The third graph is a comparison of exports in major countries of the Euro zone. It shows nominal exports based at 100 in the first half of 2008. In August 2013 Spanish exports, since this period, have increased by nearly 25%, it’s nearly 10 % in Germany, while those of France and Italy increased respectively by 1.2 % and 2.8 %.
The acceleration of Spanish exports is significant since 2012 and reflects a renewed trade momentum with Latin America while the weight of trade with the Eurozone dropped dramatically. The fourth graph shows the recent acceleration to South America. The increase since 2008 is 90 %.
However, the weight of exports to this region is limited (6.3 % of Spanish exports in 2013), but it is compensated by the recent rapid growth. In contrast to those Eurozone which represent only 48 % in 2013 against nearly 56 % in 2008. Spain seeks impulses outside of the Euro zone.
In other words, the internal market must continue to adjust as it is still suffering direct and indirect effects of the 2007 collapse in real estate. To find a more rugged profile, Spain has to improve its capacity to benefit from external impulses. This is the strategy, Spain, is currently implementing.
For this it seeks to improve its price competitiveness trying to reduce Unit Labor Costs. This is what we see in the last graph. I included the ULC adjusted for inflation and we see the rapid speed of the Spanish adjustment. This contrasts with France and Italy, whose export performance does not compare.
The clear objective is to capture the external impulses, turning them in production and employment in order to gradually restore consistency to domestic demand. These elements must be relayed by a rapid recovery of productive investment to improve the medium-term outlook.

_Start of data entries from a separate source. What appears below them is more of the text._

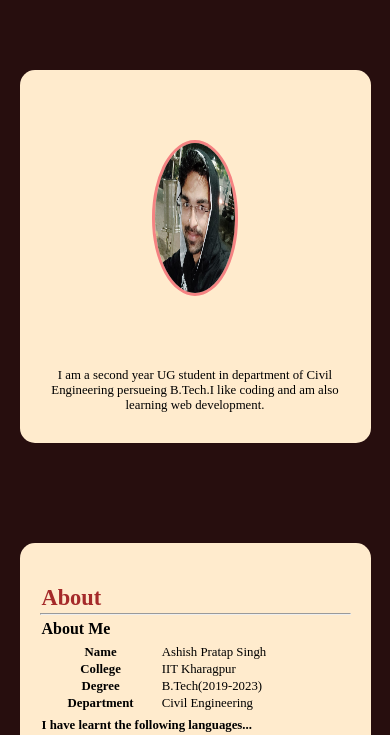
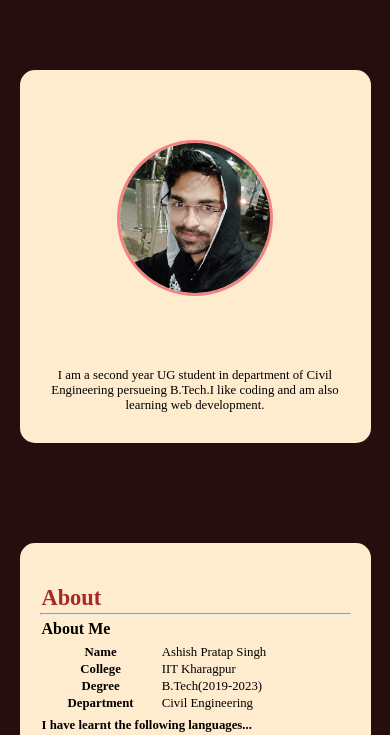
Before and after one commit to ashish2829001/hello, a plain HTML site: page index.html in a window 390 px wide. Shown: the part 87-822 px from the top of the page. Drawn offline with nearby package versions, Linux system fonts and the light colour scheme.

Commit message:
Update index.html

```diff
--- a/index.html
+++ b/index.html
@@ -343,7 +343,7 @@
                 font-size: 0.8rem;
             }
             .box .dp{
-                width: 150px;
+                width: 150px !important;
                 height: 150px;
             }
             #in_box2{
```
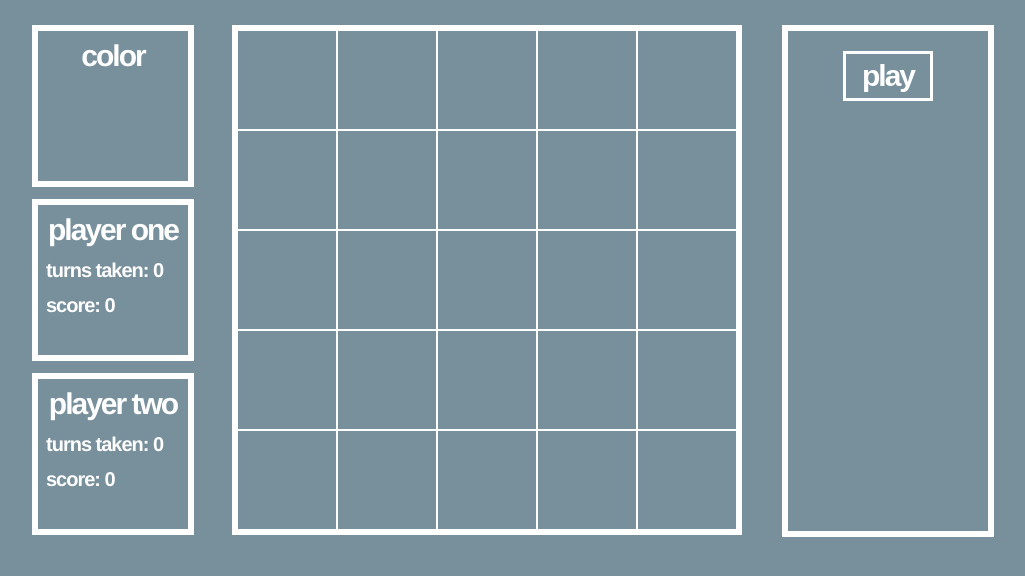
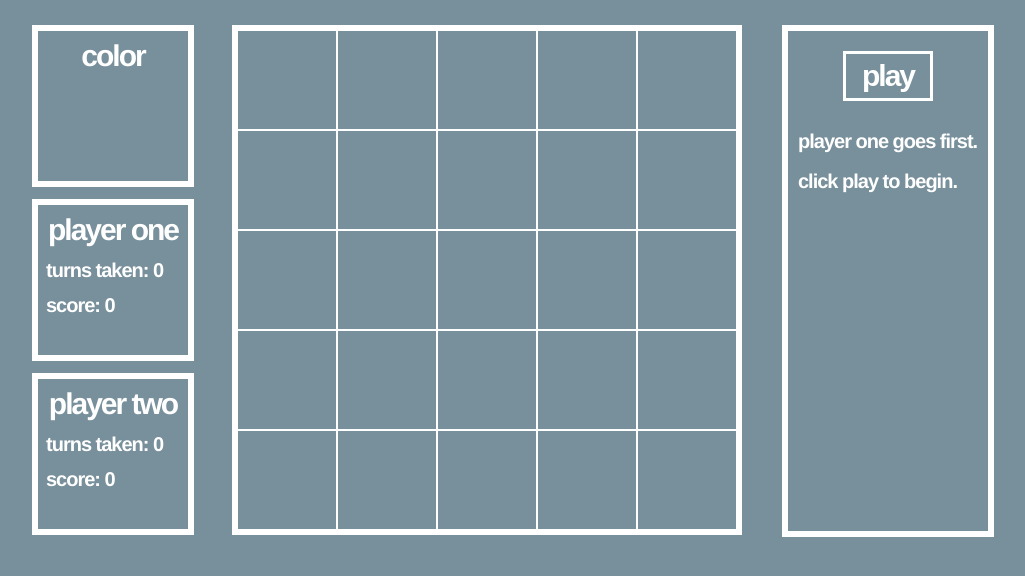
Before and after one commit to odholden/wdi-first-project, a PHP site: page / in a window 1280 px wide. Shown: the part 105-681 px from the top of the page, without its empty margins (118-1143 px from the left). Run offline with PHP 8.4, Linux system fonts and the light colour scheme; some libraries are stand-ins or nearby versions.

Commit message:
added information text functionality.

```diff
--- a/css/style.css
+++ b/css/style.css
@@ -40,19 +40,6 @@ h3 {
 
 }
 
-#start {
-  margin: 20px auto;
-  height: 50px;
-  width: 90px;
-  border: 3px solid white;
-  font-size: 30px;
-  letter-spacing: -2px;
-  color: white;
-  font-weight: bold;
-  text-align: center;
-  background: none;
-}
-
 fieldset {
   position: relative;
 }
@@ -88,6 +75,29 @@ ul {
   border: 6px solid white;
   position: absolute;
   left: 900px;
+}
+
+#start {
+  margin: 20px auto;
+  height: 50px;
+  width: 90px;
+  border: 3px solid white;
+  font-size: 30px;
+  letter-spacing: -2px;
+  color: white;
+  font-weight: bold;
+  text-align: center;
+  background: none;
+}
+
+#infoText {
+  margin: 0 auto;
+  width: 180px;
+  height: 390px;
+  font-size: 20px;
+  letter-spacing: -1px;
+  text-align: left;
+  line-height: 40px;
 }
 
 li {
--- a/index.html
+++ b/index.html
@@ -56,6 +56,7 @@
     </div>
     <div id="info">
       <button id="start">play</button>
+      <div id="infoText"></div>
     </div>
   </fieldset>
 
--- a/js/app.js
+++ b/js/app.js
@@ -1,9 +1,10 @@
 $(function setup(){
   $('button').on("click", startGame);
+  $('#infoText').text("player one goes first. click play to begin.")
 });
 
 var turn           = 0;
-var turnNumber     = 0;
+var turnNumber     = 1;
 var playerOneScore = 0;
 var playerTwoScore = 0;
 var correctGrid,
@@ -22,10 +23,10 @@ function startGame() {
     player        = 'playerTwoScore';
     turnCounter   = 'playerTwoTurn';
   };
-  if (turn <= 3) {
+  if (turn <= turnNumber) {
     playRound();
   } else {
-    winnerMessage
+    winnerMessage(playerOneScore, playerTwoScore);
   }
   //ELSE RETURN WINNER, REPLAY FUNCTION
 }
@@ -42,7 +43,7 @@ function playRound() {
   console.log(correctGrid);
   setTimeout(selectColors, 5000);
   setTimeout(updateScore, 36000);
-  setTimeout(clearBoard, 37000);
+  setTimeout(clearBoard, 39000);
 }
 
 //1.1 MAKE THE GRID.
@@ -206,11 +207,16 @@ function compareGrids(correctGrid, selectedGrid) {
 
 //2. DECLARE WINNER
 
+function winnerMessage() {
+
+}
+
 
 //TO DO
 
 // DO WINNER DECLARATIONS
 // ADD A RESET FUNCTION
+// ADD SCORE ALERTS
 // INCLUDE INTRODUCTION PAGE
 
 //MAKE INTO OBJECTS
```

The Spanish bet now has a more beautiful look. Moreover the labor market is beginning to have more promising prospects and this is what is, at the end, really important.